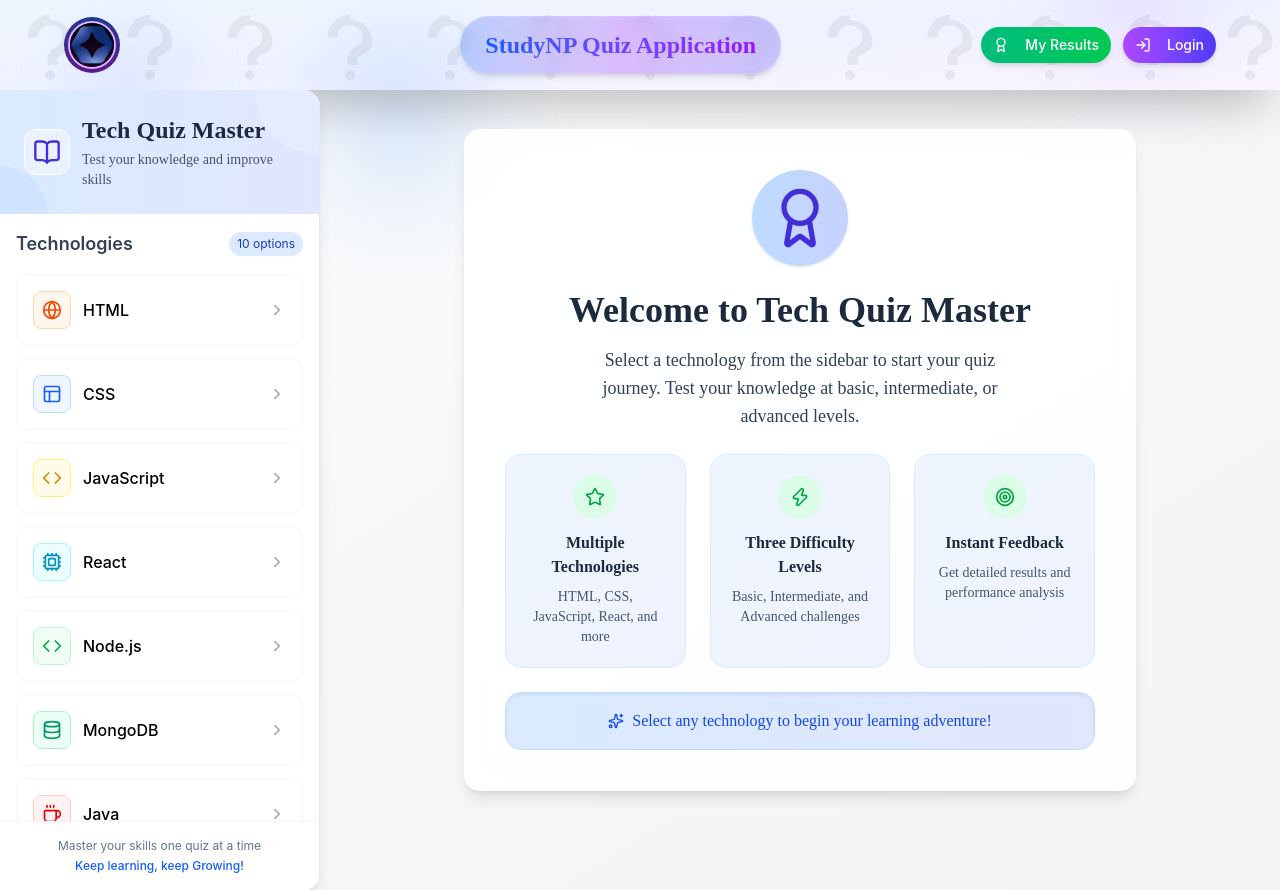
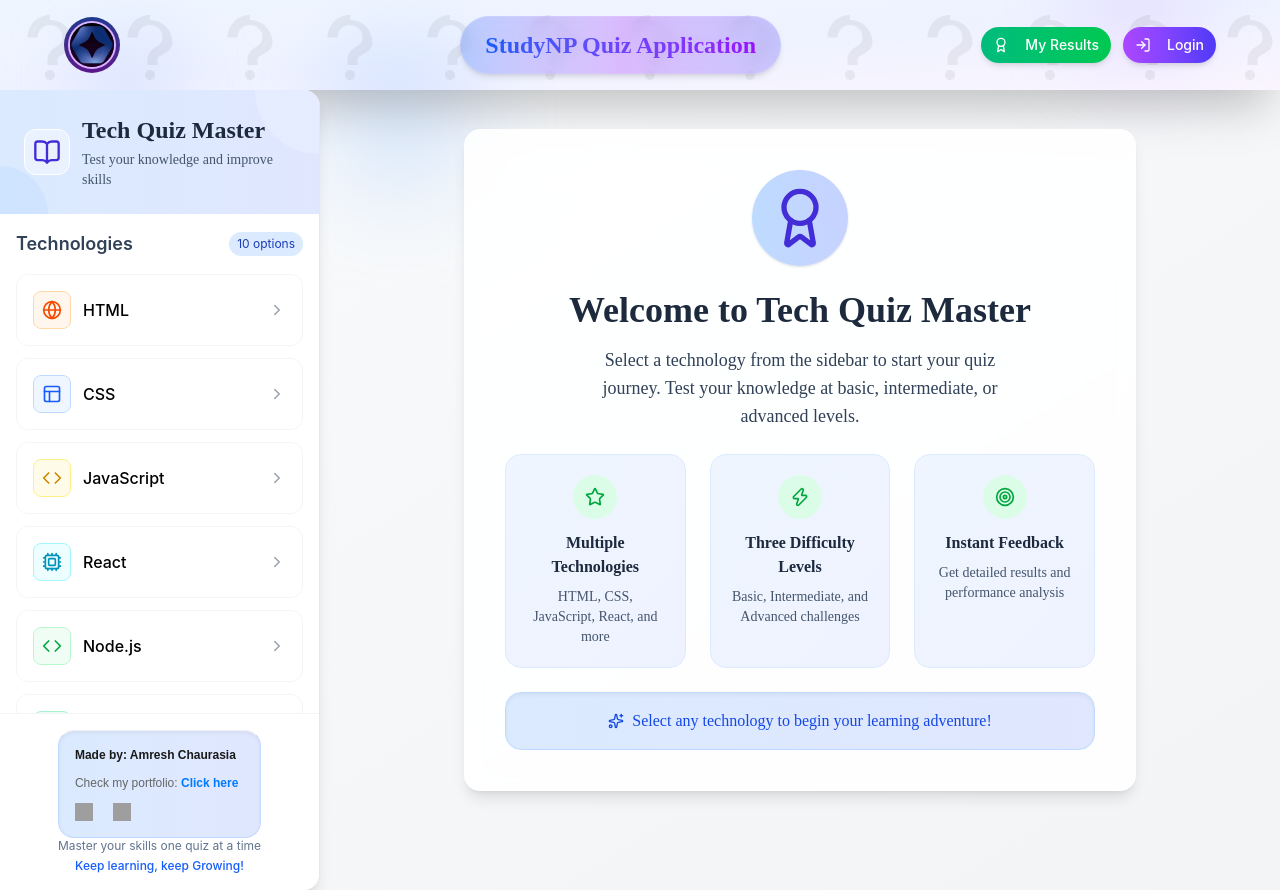
Before and after one commit to lord-amresh/Quiz-App-MERN, a React (Vite) app in the folder frontend/: page / in a window 1280 px wide. Built offline with nearby package versions, Linux system fonts and the light colour scheme; grey boxes are pictures that could not be loaded; the HTML template or start-up script is replaced by a standard one.

Commit message:
updated render link.

```diff
--- a/frontend/src/components/Login.jsx
+++ b/frontend/src/components/Login.jsx
@@ -15,7 +15,7 @@ const Login = ({onLoginSuccess = null}) => {
   const [loading, setLoading] = useState(false);
   const [submitError, setSubmitError] = useState("");
 
-  const API_BASE = 'http://localhost:4000';
+  const API_BASE = 'https://quiz-app-9vdj.onrender.com';
 
   const validate = () => {
     const e = {};
--- a/frontend/src/components/MyResult.jsx
+++ b/frontend/src/components/MyResult.jsx
@@ -14,7 +14,7 @@ const Badge = ({ percent }) => {
   return <span className={resultStyles.badgeNeedsWork}>Needs Work</span>;
 };
 
-const MyResult = ({ apiBase = "http://localhost:4000" }) => {
+const MyResult = ({ apiBase = "https://quiz-app-9vdj.onrender.com" }) => {
       const [results, setResults] = useState(null);
   const [loading, setLoading] = useState(true);
   const [error, setError] = useState(null);
--- a/frontend/src/components/Sidebar.jsx
+++ b/frontend/src/components/Sidebar.jsx
@@ -9,7 +9,7 @@ import {
   Trophy, X, Zap, Menu, CheckCircle, XCircle, RefreshCw
 } from "lucide-react";
 
-const API_BASE = "http://localhost:4000";
+const API_BASE = "https://quiz-app-9vdj.onrender.com";
 
 const Sidebar = () => {
   const [selectedTech, setSelectedTech] = useState(null);
@@ -267,6 +267,60 @@ const Sidebar = () => {
           <div className={sidebarStyles.sidebarFooter}>
             <div className={sidebarStyles.footerContent}>
               <div className={sidebarStyles.footerContentCenter}>
+                  <div className={sidebarStyles.welcomePrompt} style={{
+                padding: '16px',
+                backgroundColor: '#ffffff',
+                borderTop: '1px solid #f0f0f0',
+                textAlign: 'left',
+                fontFamily: 'sans-serif'
+              }}>
+                {/* Line 1: Credits */}
+                <p style={{
+                  color: '#1a1a1a',
+                  fontSize: '12px',
+                  fontWeight: '600',
+                  margin: '0 0 12px 0'
+                }}>
+                  Made by: Amresh Chaurasia
+                </p>
+
+
+
+                {/* Line 3: Portfolio CTA */}
+                <p style={{ margin: '0', fontSize: '12px', color: '#666' }}>
+                  Check my portfolio: {' '}
+                  <a
+                    href="http://portfolio.amresh.com.np/"
+                    target="_blank"
+                    rel="noopener noreferrer"
+                    style={{
+                      color: '#007bff',
+                      textDecoration: 'none',
+                      fontWeight: '600'
+                    }}
+                  >
+                    Click here
+                  </a>
+                                  {/* Line 2: Social Links */}
+                <div style={{ display: 'flex', gap: '20px', alignItems: "center",marginTop:'12px' }}>
+                  <a href="https://github.com/lord-amresh" target="_blank" rel="noopener noreferrer" title="GitHub">
+                    <img
+                      src="https://cdn-icons-png.flaticon.com/512/25/25231.png"
+                      alt="GitHub"
+                      style={{ width: '18px', height: '18px', display: 'block' }}
+                    />
+                  </a>
+                  <a href="https://www.linkedin.com/in/amresh-chaurasia-09a05b261" target="_blank" rel="noopener noreferrer" title="LinkedIn">
+                    <img
+                      src="https://cdn-icons-png.flaticon.com/512/174/174857.png"
+                      alt="LinkedIn"
+                      style={{ width: '18px', height: '18px', display: 'block' }}
+                    />
+                  </a>
+                </div>
+                </p>
+
+              </div>
                 <p>Master your skills one quiz at a time</p>
                 <p className={sidebarStyles.footerHighlight}>Keep learning, keep Growing!</p>
               </div>
@@ -324,6 +378,7 @@ const Sidebar = () => {
                     <h3 className={sidebarStyles.featureTitle}>Instant Feedback</h3>
                     <p className={sidebarStyles.featureDescription}>Get detailed results and performance analysis</p>
                   </div>
+
                 </div>
                 <div className={sidebarStyles.welcomePrompt}>
                   <p className={sidebarStyles.welcomePromptText}><Sparkles size={16} className="mr-2" />Select any technology to begin your learning adventure!</p>
--- a/frontend/src/components/Signup.jsx
+++ b/frontend/src/components/Signup.jsx
@@ -25,7 +25,7 @@ const Signup = ({ onSignupSuccess = null }) => {
   const [submitError, setSubmitError] = useState("");
   const [loading, setLoading] = useState(false);
 
-  const API_BASE = "http://localhost:4000";
+  const API_BASE = "https://quiz-app-9vdj.onrender.com";
 
   const validate = () => {
     const e = {};
```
○ ○ ○ ○ ○
→ **Work order**
Go through the records and show every line with the string "onrender" in it.

→ **Reply**
+  const API_BASE = 'https://quiz-app-9vdj.onrender.com';
+const MyResult = ({ apiBase = "https://quiz-app-9vdj.onrender.com" }) => {
+const API_BASE = "https://quiz-app-9vdj.onrender.com";
+  const API_BASE = "https://quiz-app-9vdj.onrender.com";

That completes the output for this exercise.